REGISTRY_HOST is the reverse proxy destination. If you are also running the registry in another container, and have linked to it properly, then you can just specify the short hostname that linking creates by setting this container's /etc/hosts file, like so:


If you wish to enable SSL, set the following:


Furthermore, the image expects the following files to be located in /data on the container's filesystem:

  • htpasswd: AuthUserFile password database, for authentication

And if SSL is enabled:

  • server.crt: the proxy's SSL public certificate
  • server.key: the proxy's SSL private key

None of these files are included in the images, so you must ensure that they are added at container runtime, either by mounting a volume, or using the functionality of the included script, which is already set as the ENTRYPOINT.

This script is a wrapper, run before the CMD. It can create files in the container by extracting data from other environmental variables, and/or pulling and unpacking tar archives from S3.

Operation is determined by the setting the following environmental variables. If neither are set, the script merely just runs the main CMD.

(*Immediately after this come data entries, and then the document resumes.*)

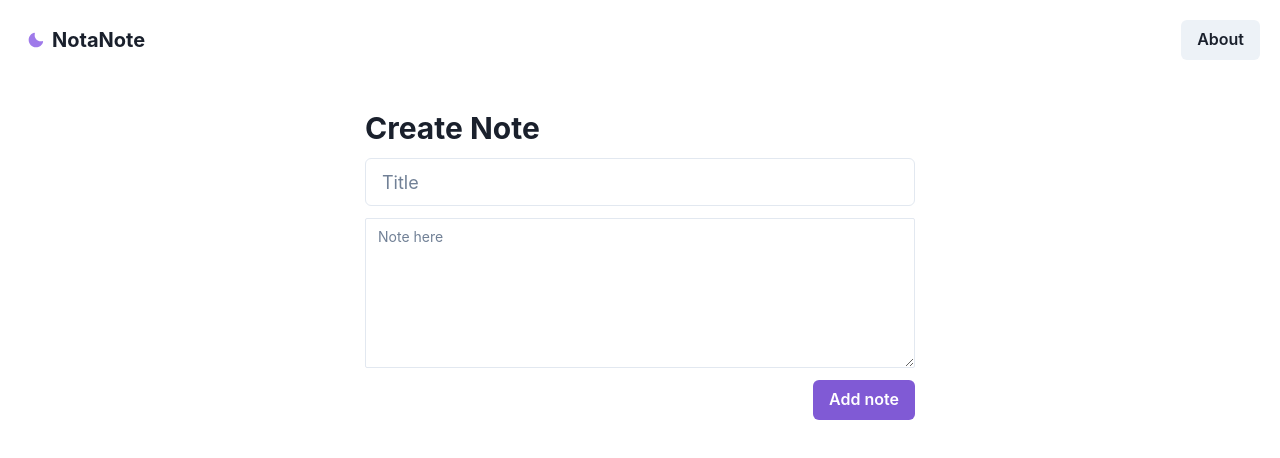
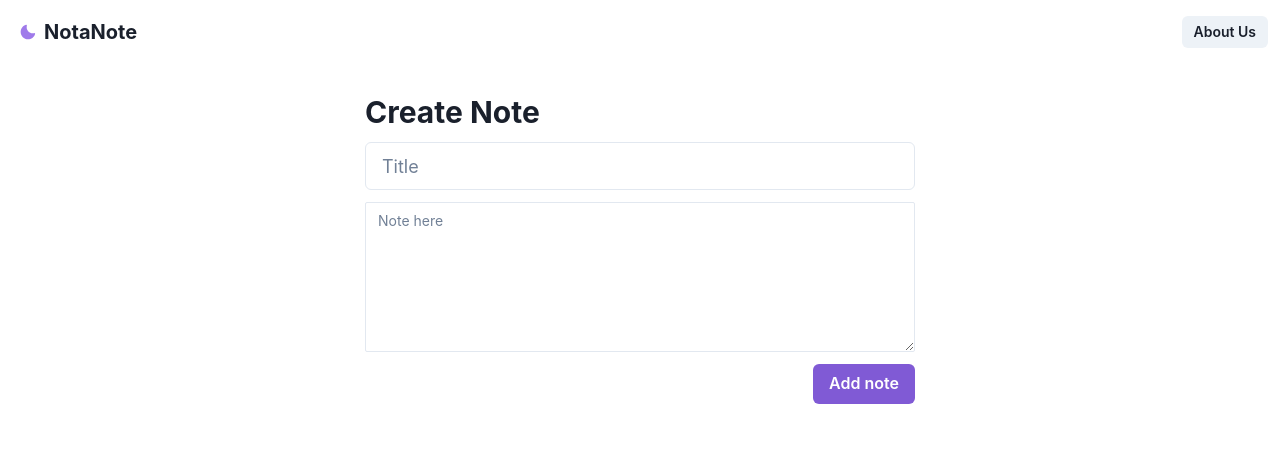
Before and after one commit to nooradn/locka-note, a React (Vite) app: page / in a window 1280 px wide. Shown: the top 458 px of the page. Built offline with nearby package versions, Linux system fonts and the light colour scheme.

Commit message:
repair some little things

```diff
--- a/index.html
+++ b/index.html
@@ -9,6 +9,6 @@
 
   <body>
     <div id="root"></div>
-    <script type="module" src="/src/start.jsx"></script>
+    <script type="module" src="/src/Start.jsx"></script>
   </body>
 </html>
--- a/src/components/PageHeader.jsx
+++ b/src/components/PageHeader.jsx
@@ -1,30 +1,19 @@
 import React from "react";
-import {
-  Flex,
-  Box,
-  Spacer,
-  Heading,
-  Button,
-  Center,
-} from "@chakra-ui/react";
+import { Flex, Spacer, Heading, Button, Center } from "@chakra-ui/react";
 import { MoonIcon } from "@chakra-ui/icons";
 
 function PageHeader() {
   return (
-    <>
-      <Box>
-        <Flex m={5} minWidth="max-content" alignItems="center" gap="2">
+    <Flex m={3} minWidth="max-content" alignItems="center" gap="2">
       <Flex p="2">
         <Center>
-              <MoonIcon mr={2} color={'purple.400'}/>
+          <MoonIcon mr={2} color={"purple.400"} />
         </Center>
         <Heading size="md">NotaNote</Heading>
       </Flex>
       <Spacer />
-            <Button >About</Button>
+      <Button size='sm'>About Us</Button>
     </Flex>
-      </Box>
-    </>
   );
 }
 
```
Also changed, not shown: src/components/SavedNotes.jsx (added, +7 -0 lines), src/App.jsx (line endings or trailing spaces). Lines whose indentation alone changed are shown as unchanged.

The value of EXPAND_FILES must be a space-delimited list of key-value pairs, each separated by an equals sign. For each pair, the key is the name of a referenced environmental variable, and the value is the path to a new file, whose contents will be the current value of the referenced variable. All parent directories in the path will be created if they do not exist, and if the referenced environmental variable is not set, that particular key-value pair will be ignored. You can also append [mode], [mode|owner], or [|owner] to the path to set the numerical file permissions, and/or the file owner. Since newlines are not allowed in environmental variables, the script will replace any ascii SUB character (\032 or \x1a) in the the value of the referenced environmental variable with a newline in the created file.

So, as an example, suppose the following are set for the container:

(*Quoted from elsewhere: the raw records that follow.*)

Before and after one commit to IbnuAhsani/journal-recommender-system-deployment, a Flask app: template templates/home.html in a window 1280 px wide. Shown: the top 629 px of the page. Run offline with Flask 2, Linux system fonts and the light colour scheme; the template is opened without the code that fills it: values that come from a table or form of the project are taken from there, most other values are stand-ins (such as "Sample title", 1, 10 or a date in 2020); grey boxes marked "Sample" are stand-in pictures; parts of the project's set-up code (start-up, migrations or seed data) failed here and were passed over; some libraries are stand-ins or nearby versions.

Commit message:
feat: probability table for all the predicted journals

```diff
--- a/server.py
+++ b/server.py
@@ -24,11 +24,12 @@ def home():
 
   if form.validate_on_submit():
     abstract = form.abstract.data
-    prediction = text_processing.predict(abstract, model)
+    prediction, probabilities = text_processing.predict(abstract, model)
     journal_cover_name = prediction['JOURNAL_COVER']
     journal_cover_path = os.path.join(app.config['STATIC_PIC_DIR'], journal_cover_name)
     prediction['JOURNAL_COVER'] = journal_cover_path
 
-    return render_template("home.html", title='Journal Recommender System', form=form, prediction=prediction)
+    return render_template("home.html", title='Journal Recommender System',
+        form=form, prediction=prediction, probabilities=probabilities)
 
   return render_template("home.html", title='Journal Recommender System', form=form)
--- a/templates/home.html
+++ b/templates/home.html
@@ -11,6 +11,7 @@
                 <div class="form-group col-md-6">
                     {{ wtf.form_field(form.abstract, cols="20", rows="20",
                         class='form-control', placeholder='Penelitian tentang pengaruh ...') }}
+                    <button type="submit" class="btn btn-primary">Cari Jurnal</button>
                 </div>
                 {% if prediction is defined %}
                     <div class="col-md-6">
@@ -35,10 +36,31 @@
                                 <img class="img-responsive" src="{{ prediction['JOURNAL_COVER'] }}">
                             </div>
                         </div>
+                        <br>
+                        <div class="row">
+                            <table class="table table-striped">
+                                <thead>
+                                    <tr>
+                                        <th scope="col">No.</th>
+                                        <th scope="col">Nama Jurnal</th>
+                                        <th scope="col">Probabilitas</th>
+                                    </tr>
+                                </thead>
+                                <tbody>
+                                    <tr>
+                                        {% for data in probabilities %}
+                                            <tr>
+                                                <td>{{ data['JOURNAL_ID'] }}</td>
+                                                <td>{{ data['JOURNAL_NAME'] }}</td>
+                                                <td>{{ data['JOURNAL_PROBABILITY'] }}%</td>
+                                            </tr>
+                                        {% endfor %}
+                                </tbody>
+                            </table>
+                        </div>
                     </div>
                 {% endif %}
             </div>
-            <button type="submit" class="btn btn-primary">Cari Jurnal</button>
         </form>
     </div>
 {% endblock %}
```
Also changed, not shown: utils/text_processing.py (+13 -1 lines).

EXPAND_FILES= ISSUE=/etc/issue SPECIFIC=/home/foo/.bashrc[0644|foo] FORGOT=/data/my_file

ISSUE=Linux, running in Docker!

The wrapper script will then, when the container is started, overwrite /etc/issue with "Linux, runnning in Docker!" (adding a newline at the end), create /home/foo/.bashrc with contents "cd ~" (no newline at the end), and do nothing for /data/my_file, since FORGOT was not set.

The value of EXPAND_S3_TARS must be a space-delimited list of key-value pairs, each separated by a pipe (|). The key is the location of a tar archive in S3, in the format bucket/path. The value is is the directory in which the archive should be extracted. This target directory will be created if it does not already exist.

If set, EXPAND_S3_TARS requires two other environmental variables to be set in order to work. They are:


So, for example, suppose the following are set for the container:

EXPAND_S3_TARS= DXCmEdg4gb/data.tar|/data yBO8IJ/homes/foo/special.tar|/home/foo/my_dir


The wrapper script will use the provided key and secret to grab s3://DXCmEdg4gb/data.tar and s3://yBO8IJ/homes/foo/special.tar, unpacking them into /data and /home/foo/my_dir, respectively.

You can pass in these environmental variables using docker's --env-file switch; see ENV-FILE.example for an example of what this file might look like.

Generating the HTPASSWORD file

The OpenSSL CLI can be used to calculate password hashes, like so:

openssl passwd -apr1